• Exercise aim:
Each line of the records is to be copied verbatim.

Records contained in a dataset
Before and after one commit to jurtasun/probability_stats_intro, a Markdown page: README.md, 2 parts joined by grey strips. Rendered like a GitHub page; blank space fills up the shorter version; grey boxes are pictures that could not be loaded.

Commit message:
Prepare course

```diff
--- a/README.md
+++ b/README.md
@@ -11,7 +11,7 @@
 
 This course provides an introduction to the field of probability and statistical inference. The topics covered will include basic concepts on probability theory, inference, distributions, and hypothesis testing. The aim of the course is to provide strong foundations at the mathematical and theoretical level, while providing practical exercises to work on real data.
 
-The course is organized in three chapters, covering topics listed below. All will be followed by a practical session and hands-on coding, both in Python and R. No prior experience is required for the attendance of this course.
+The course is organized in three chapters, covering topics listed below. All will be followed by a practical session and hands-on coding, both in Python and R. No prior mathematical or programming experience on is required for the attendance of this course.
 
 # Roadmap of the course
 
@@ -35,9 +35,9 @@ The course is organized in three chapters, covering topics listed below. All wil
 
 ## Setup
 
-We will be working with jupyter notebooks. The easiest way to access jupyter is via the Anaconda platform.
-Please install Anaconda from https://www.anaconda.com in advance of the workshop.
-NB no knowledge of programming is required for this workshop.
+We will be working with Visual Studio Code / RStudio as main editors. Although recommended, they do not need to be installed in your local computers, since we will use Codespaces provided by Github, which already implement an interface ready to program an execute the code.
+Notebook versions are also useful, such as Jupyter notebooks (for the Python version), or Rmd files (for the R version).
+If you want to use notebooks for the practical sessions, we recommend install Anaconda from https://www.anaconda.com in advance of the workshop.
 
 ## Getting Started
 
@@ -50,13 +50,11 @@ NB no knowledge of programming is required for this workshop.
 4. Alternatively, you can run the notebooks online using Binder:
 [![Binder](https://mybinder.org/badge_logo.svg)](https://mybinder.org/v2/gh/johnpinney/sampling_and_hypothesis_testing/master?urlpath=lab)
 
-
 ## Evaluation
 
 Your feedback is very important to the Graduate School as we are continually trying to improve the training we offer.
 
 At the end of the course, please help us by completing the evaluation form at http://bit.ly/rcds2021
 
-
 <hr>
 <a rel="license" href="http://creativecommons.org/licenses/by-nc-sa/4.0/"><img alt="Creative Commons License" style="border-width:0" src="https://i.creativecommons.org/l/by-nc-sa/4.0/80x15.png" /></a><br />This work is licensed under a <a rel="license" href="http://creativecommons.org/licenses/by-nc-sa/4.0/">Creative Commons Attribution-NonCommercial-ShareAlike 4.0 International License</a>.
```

• Solution:
Before and after one commit to jurtasun/probability_stats_intro, a Markdown page: README.md, 2 parts joined by grey strips. Rendered like a GitHub page; blank space fills up the shorter version; grey boxes are pictures that could not be loaded.

Commit message:
Prepare course

```diff
--- a/README.md
+++ b/README.md
@@ -11,7 +11,7 @@
 
 This course provides an introduction to the field of probability and statistical inference. The topics covered will include basic concepts on probability theory, inference, distributions, and hypothesis testing. The aim of the course is to provide strong foundations at the mathematical and theoretical level, while providing practical exercises to work on real data.
 
-The course is organized in three chapters, covering topics listed below. All will be followed by a practical session and hands-on coding, both in Python and R. No prior experience is required for the attendance of this course.
+The course is organized in three chapters, covering topics listed below. All will be followed by a practical session and hands-on coding, both in Python and R. No prior mathematical or programming experience on is required for the attendance of this course.
 
 # Roadmap of the course
 
@@ -35,9 +35,9 @@ The course is organized in three chapters, covering topics listed below. All wil
 
 ## Setup
 
-We will be working with jupyter notebooks. The easiest way to access jupyter is via the Anaconda platform.
-Please install Anaconda from https://www.anaconda.com in advance of the workshop.
-NB no knowledge of programming is required for this workshop.
+We will be working with Visual Studio Code / RStudio as main editors. Although recommended, they do not need to be installed in your local computers, since we will use Codespaces provided by Github, which already implement an interface ready to program an execute the code.
+Notebook versions are also useful, such as Jupyter notebooks (for the Python version), or Rmd files (for the R version).
+If you want to use notebooks for the practical sessions, we recommend install Anaconda from https://www.anaconda.com in advance of the workshop.
 
 ## Getting Started
 
@@ -50,13 +50,11 @@ NB no knowledge of programming is required for this workshop.
 4. Alternatively, you can run the notebooks online using Binder:
 [![Binder](https://mybinder.org/badge_logo.svg)](https://mybinder.org/v2/gh/johnpinney/sampling_and_hypothesis_testing/master?urlpath=lab)
 
-
 ## Evaluation
 
 Your feedback is very important to the Graduate School as we are continually trying to improve the training we offer.
 
 At the end of the course, please help us by completing the evaluation form at http://bit.ly/rcds2021
 
-
 <hr>
 <a rel="license" href="http://creativecommons.org/licenses/by-nc-sa/4.0/"><img alt="Creative Commons License" style="border-width:0" src="https://i.creativecommons.org/l/by-nc-sa/4.0/80x15.png" /></a><br />This work is licensed under a <a rel="license" href="http://creativecommons.org/licenses/by-nc-sa/4.0/">Creative Commons Attribution-NonCommercial-ShareAlike 4.0 International License</a>.
```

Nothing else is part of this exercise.